The Chicago-based Better Government Association (BGA) has published an online report accusing Houston-based Waste Management Inc. (WM) of using contamination in residential collection bins in Chicago as a reason to divert tons of recyclables to landfills, including one operated by WM.
The alleged practice, says the BGA, is diverting “tons of residential plastics and paper into landfills the company owns, costing taxpayers twice and aggravating Chicago’s worst-in-the-nation recycling rate.” That rate stands at less than 9 percent, according to the BGA.
The online report says residents living in parts of Chicago served by WM “are far more likely than other Chicagoans to see their discarded recycling dispatched to garbage dumps.” The BGA also indicates WM “is the only recycling hauler that operates a for-profit landfill” where some of Chicago’s municipal solid waste (MSW) is landfilled.
The BGA reached out to WM, whose spokesperson Lisa Disbrow states, “The overall premise of your story that we are purposely trying to divert materials to landfills is not true.” Rather, adds Disbrow, “Recycling contamination is an undeniable trend across the country. It is no different here in Chicago.”
Disbrow also said the city of Chicago decides where to landfill contaminated bins, not WM. “We have no knowledge or control where the city trash trucks deliver the waste material from the tagged carts,” she remarks.
The BGA says its findings indicate that since 2014, hauling crews operating in Chicago have labeled nearly 578,000 recycling bins collected in the city as “grossly contaminated.” Of that total, “514,239 — almost 90 percent — were tagged by workers for Waste Management, even though the company’s green trucks cover only half the city,” says the BGA.

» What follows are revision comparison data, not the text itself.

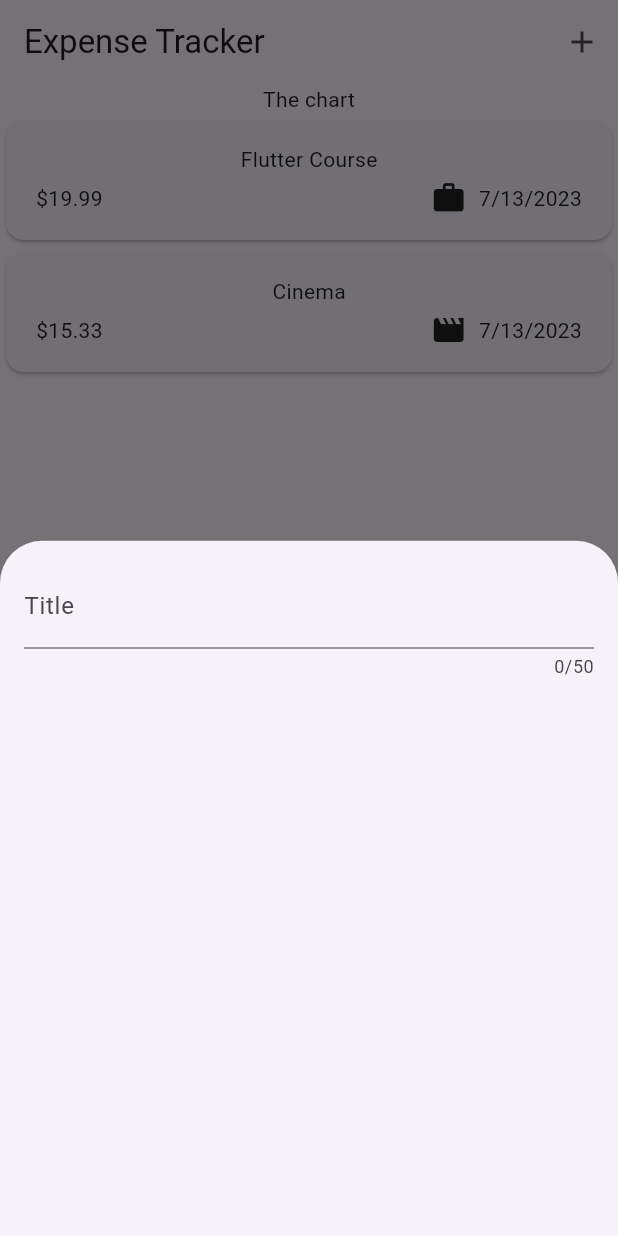
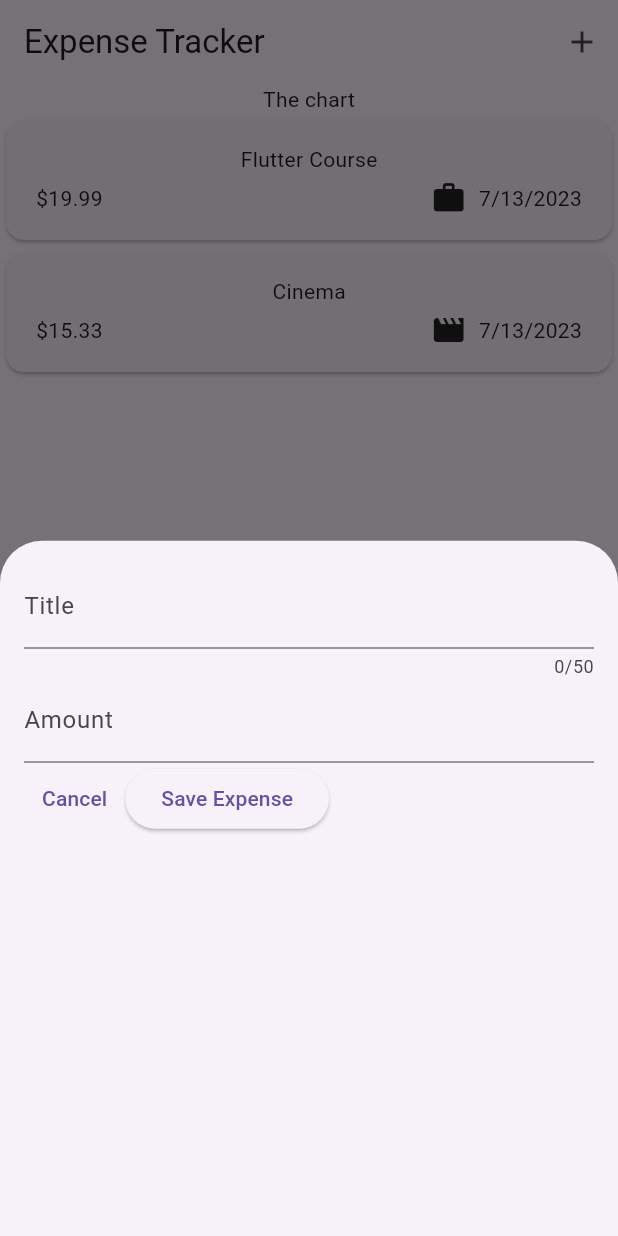
Before and after one commit to temogogitidze/expense_tracker_app, a Flutter app: the screen it shows after launch, after a tap on the "add" icon, on a phone screen of 412 x 824 dp. Run offline on Flutter 3.47's test engine with Material 2 defaults, Android fonts, the phone set to English and light mode, and no system bars.

Commit message:
feat: add expense buttons and bind to controller

```diff
--- a/lib/widgets/new_expense.dart
+++ b/lib/widgets/new_expense.dart
@@ -10,16 +10,50 @@ class NewExpense extends StatefulWidget {
 }
 
 class _NewExpenseState extends State<NewExpense> {
+  final _titleController = TextEditingController();
+  final _amountController = TextEditingController();
+
+  @override
+  void dispose() {
+    _titleController.dispose();
+    _amountController.dispose();
+    super.dispose();
+  }
+
   @override
   Widget build(BuildContext context) {
-    return const Padding(
-      padding: EdgeInsets.all(16),
+    return Padding(
+      padding: const EdgeInsets.all(16),
       child: Column(
         children: [
           TextField(
+            controller: _titleController,
             maxLength: 50,
-            decoration: InputDecoration(label: Text('Title')),
+            decoration: const InputDecoration(label: Text('Title')),
           ),
+          TextField(
+            controller: _amountController,
+            keyboardType: TextInputType.number,
+            decoration: const InputDecoration(
+              prefixText: '\$ ',
+              label: Text('Amount'),
+            ),
+          ),
+          Row(
+            children: [
+              TextButton(
+                onPressed: () {},
+                child: const Text('Cancel'),
+              ),
+              ElevatedButton(
+                onPressed: () {
+                  print(_titleController.text);
+                  print(_amountController.text);
+                },
+                child: const Text('Save Expense'),
+              ),
+            ],
+          )
         ],
       ),
     );
```
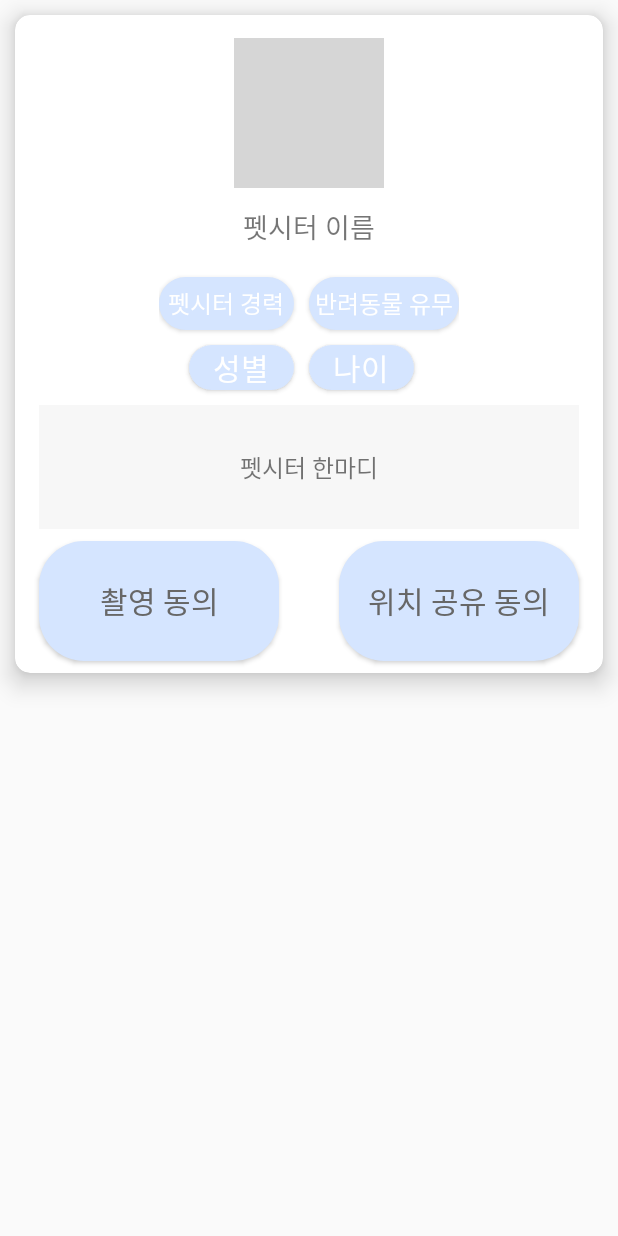
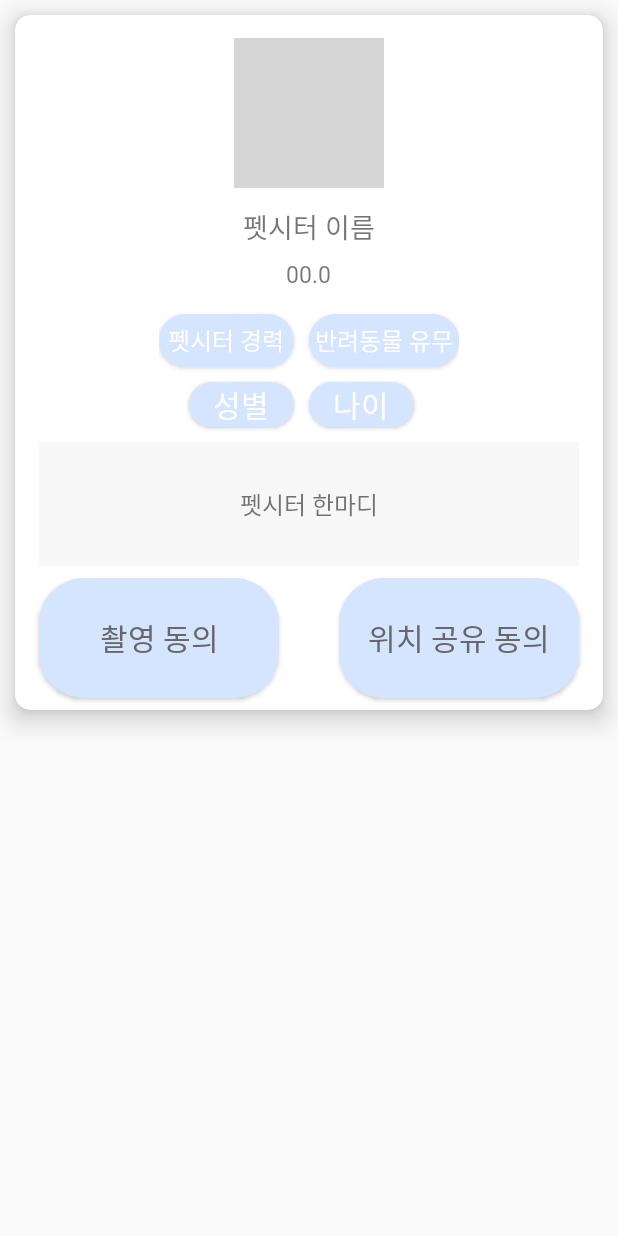
Before and after one commit to wonjunJ/FitaPet_android_temp, an Android app: the layout cat_service_list.xml on its own in the app's theme, with its tools: preview values and no code run, on a phone screen of 412 x 824 dp. Run offline under Robolectric (Android 15) with nearby library versions, the phone set to English and light mode, and no system bars; grey boxes are pictures that could not be loaded.

Commit message:
second commit

```diff
--- a/app/src/main/java/com/example/fitapet/navfragment/MypageFragment.kt
+++ b/app/src/main/java/com/example/fitapet/navfragment/MypageFragment.kt
@@ -81,6 +81,7 @@ class MypageFragment : Fragment() {
             }
         })
 
+        //북마크 리스트 받아오는 것
         /*
         RetrofitClient.apiServer.getBmark(4).enqueue(object: Callback<getBmark>{
             override fun onResponse(call: Call<getBmark>, response: Response<getBmark>) {
--- a/app/src/main/res/layout/cat_service_list.xml
+++ b/app/src/main/res/layout/cat_service_list.xml
@@ -37,12 +37,22 @@
             android:layout_gravity="center"
             android:textSize="18dp" />
 
+        <TextView
+            android:id="@+id/satScore"
+            android:layout_width="wrap_content"
+            android:layout_height="wrap_content"
+            android:fontFamily="@font/nanum_gothic_bold"
+            android:text="00.0"
+            android:layout_gravity="center"
+            android:layout_marginTop="7dp"
+            android:textSize="15dp" />
+
         <GridLayout
             android:layout_width="wrap_content"
             android:layout_height="wrap_content"
             android:layout_gravity="center"
             android:gravity="center"
-            android:layout_marginTop="10dp"
+            android:layout_marginTop="6dp"
             android:columnCount="2"
             android:orientation="horizontal">
 
```
Also changed, not shown: app/src/main/java/com/example/fitapet/navfragment/HomeFragment.kt (+10 -4 lines), app/src/main/res/layout/dog_service_list.xml (+12 -2 lines).
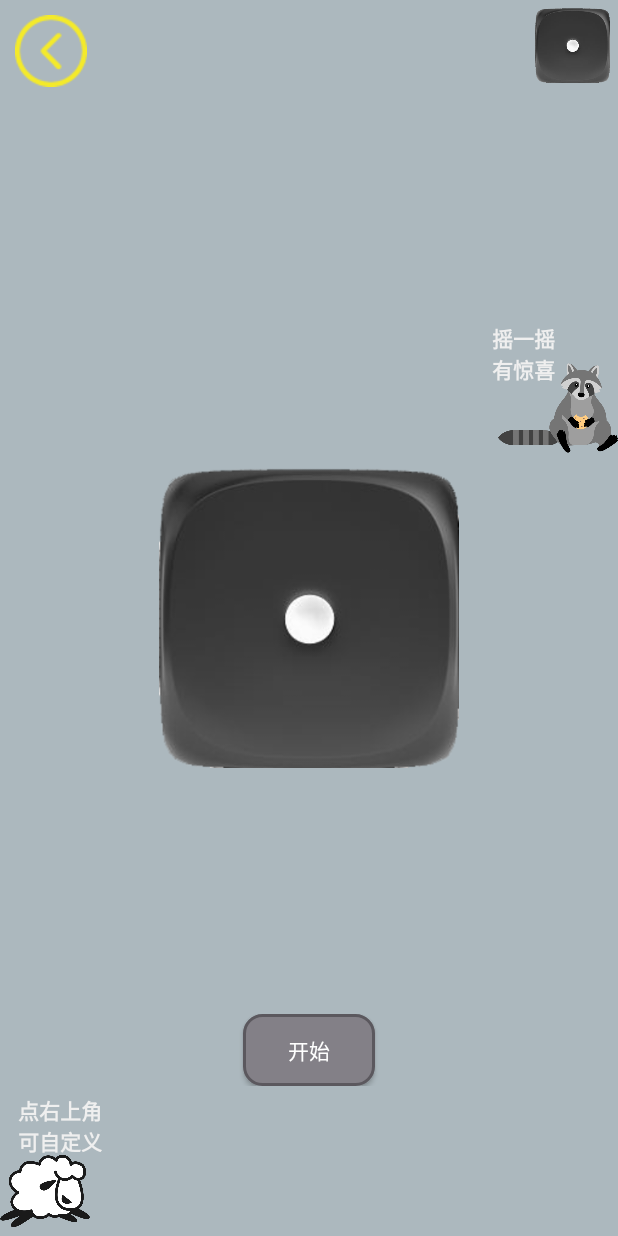
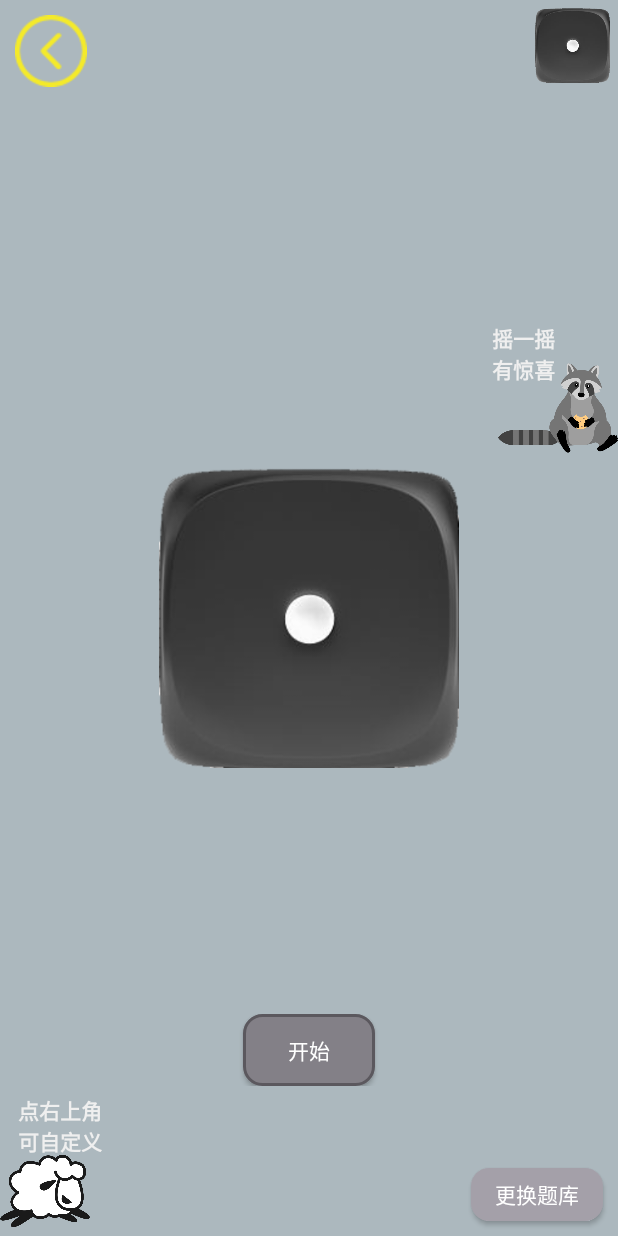
Before and after one commit to whitebutton/Game_mission, an Android app: the TYXActivity screen opened directly, with no data from a screen before it, on a phone screen of 412 x 824 dp. Run offline under Robolectric (Android 15) with nearby library versions, the phone set to English and light mode, and no system bars.

Commit message:
游戏中添加左下更换题库

```diff
--- a/app/src/main/java/com/example/administrator/game_mission/More/tyx/TYXActivity.java
+++ b/app/src/main/java/com/example/administrator/game_mission/More/tyx/TYXActivity.java
@@ -2,7 +2,6 @@ package com.example.administrator.game_mission.More.tyx;
 
 import android.content.Context;
 import android.content.Intent;
-import android.content.SharedPreferences;
 import android.graphics.drawable.AnimationDrawable;
 import android.hardware.Sensor;
 import android.hardware.SensorEvent;
@@ -18,18 +17,17 @@ import android.view.View;
 import android.widget.Button;
 import android.widget.EditText;
 import android.widget.ImageView;
-import android.widget.TextView;
 import android.widget.Toast;
 
 import com.example.administrator.game_mission.AllCtl;
 import com.example.administrator.game_mission.More.lh.ResultActivity;
 import com.example.administrator.game_mission.More.lh.widget.MyDialog;
 import com.example.administrator.game_mission.R;
-import com.example.administrator.game_mission.Random.DetailActivity;
+import com.example.administrator.game_mission.Random.QuestionActivity;
 
 import java.util.Random;
 
-public class TYXActivity extends AppCompatActivity {
+public class TYXActivity extends AppCompatActivity implements View.OnClickListener {
 
     private ImageView img1;
     private Button bt1;
@@ -41,7 +39,11 @@ public class TYXActivity extends AppCompatActivity {
 
     private ImageView back;
     private ImageView touzi;
-    private Boolean onceStart=true;
+    private Boolean onceStart = true;
+    private ImageView animal2;
+    private ImageView animal;
+    private Button changeQuestionButton;
+
     @Override
     protected void onCreate(Bundle savedInstanceState) {
         super.onCreate(savedInstanceState);
@@ -66,7 +68,7 @@ public class TYXActivity extends AppCompatActivity {
         bt1.setOnClickListener(new View.OnClickListener() {
             @Override
             public void onClick(View v) {
-                if (onceStart){
+                if (onceStart) {
                     play();
                 }
             }
@@ -75,7 +77,7 @@ public class TYXActivity extends AppCompatActivity {
         back.setOnClickListener(new View.OnClickListener() {
             @Override
             public void onClick(View view) {
-                if (onceStart){
+                if (onceStart) {
                     finish();
                 }
             }
@@ -129,6 +131,12 @@ public class TYXActivity extends AppCompatActivity {
                 });
             }
         });
+        animal2 = (ImageView) findViewById(R.id.animal2);
+        animal2.setOnClickListener(this);
+        animal = (ImageView) findViewById(R.id.animal);
+        animal.setOnClickListener(this);
+        changeQuestionButton = (Button) findViewById(R.id.changeQuestionButton);
+        changeQuestionButton.setOnClickListener(this);
     }
 
     private SensorEventListener sensorEventListener = new SensorEventListener() {
@@ -137,8 +145,8 @@ public class TYXActivity extends AppCompatActivity {
             float x = Math.abs(event.values[0]);
             float y = Math.abs(event.values[1]);
             float z = Math.abs(event.values[2]);
-            if ((x > 15 || y > 15 || z > 15)&&onceStart) {
-                    play();
+            if ((x > 15 || y > 15 || z > 15) && onceStart) {
+                play();
             }
         }
 
@@ -149,15 +157,15 @@ public class TYXActivity extends AppCompatActivity {
     };
 
     private void play() {
-        onceStart=false;
+        onceStart = false;
         player = new MediaPlayer();
         animationDrawable = (AnimationDrawable) getResources().getDrawable(R.drawable.animation);
         img1.setBackgroundDrawable(animationDrawable);
         player = MediaPlayer.create(TYXActivity.this, R.raw.m1683);
         animationDrawable.setOneShot(false);
         animationDrawable.start();
-        Log.i("aaa", "play: "+AllCtl.sound);
-        if (AllCtl.sound){
+        Log.i("aaa", "play: " + AllCtl.sound);
+        if (AllCtl.sound) {
             player.start();
         }
         i = new Random().nextInt(6);
@@ -189,7 +197,7 @@ public class TYXActivity extends AppCompatActivity {
 
             }
         }, 1500);
-        Handler handler1=new Handler();
+        Handler handler1 = new Handler();
         handler1.postDelayed(new Runnable() {
             @Override
             public void run() {
@@ -226,10 +234,11 @@ public class TYXActivity extends AppCompatActivity {
 
                 });
                 myDialog.show();
-                onceStart=true;
+                onceStart = true;
             }
-        },2000);
+        }, 2000);
     }
+
     //取消监听
     @Override
     protected void onDestroy() {
@@ -241,10 +250,21 @@ public class TYXActivity extends AppCompatActivity {
 
     @Override
     public void onBackPressed() {
-        if (onceStart){
+        if (onceStart) {
             finish();
-        }else {
+        } else {
             Toast.makeText(this, "正在抽取...", Toast.LENGTH_SHORT).show();
         }
     }
+
+    @Override
+    public void onClick(View v) {
+        switch (v.getId()) {
+            case R.id.changeQuestionButton:
+                if (!onceStart){
+                    startActivity(new Intent(this,QuestionActivity.class));
+                }
+                break;
+        }
+    }
 }
--- /dev/null
+++ b/app/src/main/res/drawable/button_lh_cb.xml
@@ -0,0 +1,6 @@
+<?xml version="1.0" encoding="utf-8"?>
+<shape xmlns:android="http://schemas.android.com/apk/res/android">
+    <corners android:radius="12dp"></corners>
+    <solid android:color="#3ab8e7"></solid>
+
+</shape>
--- /dev/null
+++ b/app/src/main/res/drawable/button_lhy_cb.xml
@@ -0,0 +1,6 @@
+<?xml version="1.0" encoding="utf-8"?>
+<shape xmlns:android="http://schemas.android.com/apk/res/android">
+    <corners android:radius="12dp"></corners>
+    <solid android:color="#b673f1"></solid>
+
+</shape>
--- /dev/null
+++ b/app/src/main/res/drawable/button_tyx_cb.xml
@@ -0,0 +1,6 @@
+<?xml version="1.0" encoding="utf-8"?>
+<shape xmlns:android="http://schemas.android.com/apk/res/android">
+    <corners android:radius="12dp"></corners>
+    <solid android:color="#a4a0a9"></solid>
+
+</shape>
--- /dev/null
+++ b/app/src/main/res/drawable/button_zyn_cb.xml
@@ -0,0 +1,6 @@
+<?xml version="1.0" encoding="utf-8"?>
+<shape xmlns:android="http://schemas.android.com/apk/res/android">
+    <corners android:radius="12dp"></corners>
+    <solid android:color="#fd4049"></solid>
+
+</shape>
--- a/app/src/main/res/layout/activity_tyx.xml
+++ b/app/src/main/res/layout/activity_tyx.xml
@@ -95,5 +95,15 @@
             android:textStyle="bold"
             android:layout_height="wrap_content" />
     </RelativeLayout>
+    <Button
+        android:id="@+id/changeQuestionButton"
+        android:layout_width="wrap_content"
+        android:layout_height="35dp"
+        android:layout_margin="10dp"
+        android:layout_alignParentRight="true"
+        android:textColor="#fff"
+        android:layout_alignParentBottom="true"
+        android:background="@drawable/button_tyx_cb"
+        android:text="更换题库" />
 
 </RelativeLayout>
```
Also changed, not shown: app/src/main/java/com/example/administrator/game_mission/More/lh/fragment/PanFragment.java (+26 -12 lines), app/src/main/java/com/example/administrator/game_mission/More/lhy/LHYActivity.java (+27 -10 lines), app/src/main/java/com/example/administrator/game_mission/More/zwn/Zwn2Activity.java (+27 -11 lines), app/src/main/res/layout/activity_lhy.xml (+10 -0 lines), app/src/main/res/layout/activity_zwn2.xml (+9 -0 lines), app/src/main/res/layout/lh_fragment_pan.xml (+21 -9 lines).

Chicago currently has six residential recycling collection zones. WM collects in three of those zones; in two zones collection is performed by city of Chicago workers; and in the sixth zone collection is performed by West Chicago, Illinois-based Lakeshore Recycling Systems, serving as a subcontractor to Sims Metal Management.
The BGA says that under city rules, just one plastic bag or food item spotted in a recycling bin by crews “could mean the whole bin is labeled ‘grossly contaminated,’ and its contents taken to a landfill.”
The BGA found Chicago residents who objected to their recyclables being diverted by WM, including one in a north Chicago neighborhood who said his blue bin has been tagged as being contaminated seven times since late 2015 despite his knowledge of and attention to what belongs in the bin. Another resident expressed similar frustration with her bin being tagged, saying “The city of Chicago is being ripped off with how they’re handling recycling.”
In addition to faulting WM for its enthusiasm to tag bins as contaminated, the BGA accuses the city of Chicago of failing to monitor or enforce reporting requirements that could have discovered the contamination rate discrepancy before the BGA did.
The BGA calculates that the contents of contaminated bins tagged by Waste Management and sent to landfills may mean “about 5,000 tons of recyclables have been diverted” away from recycling centers.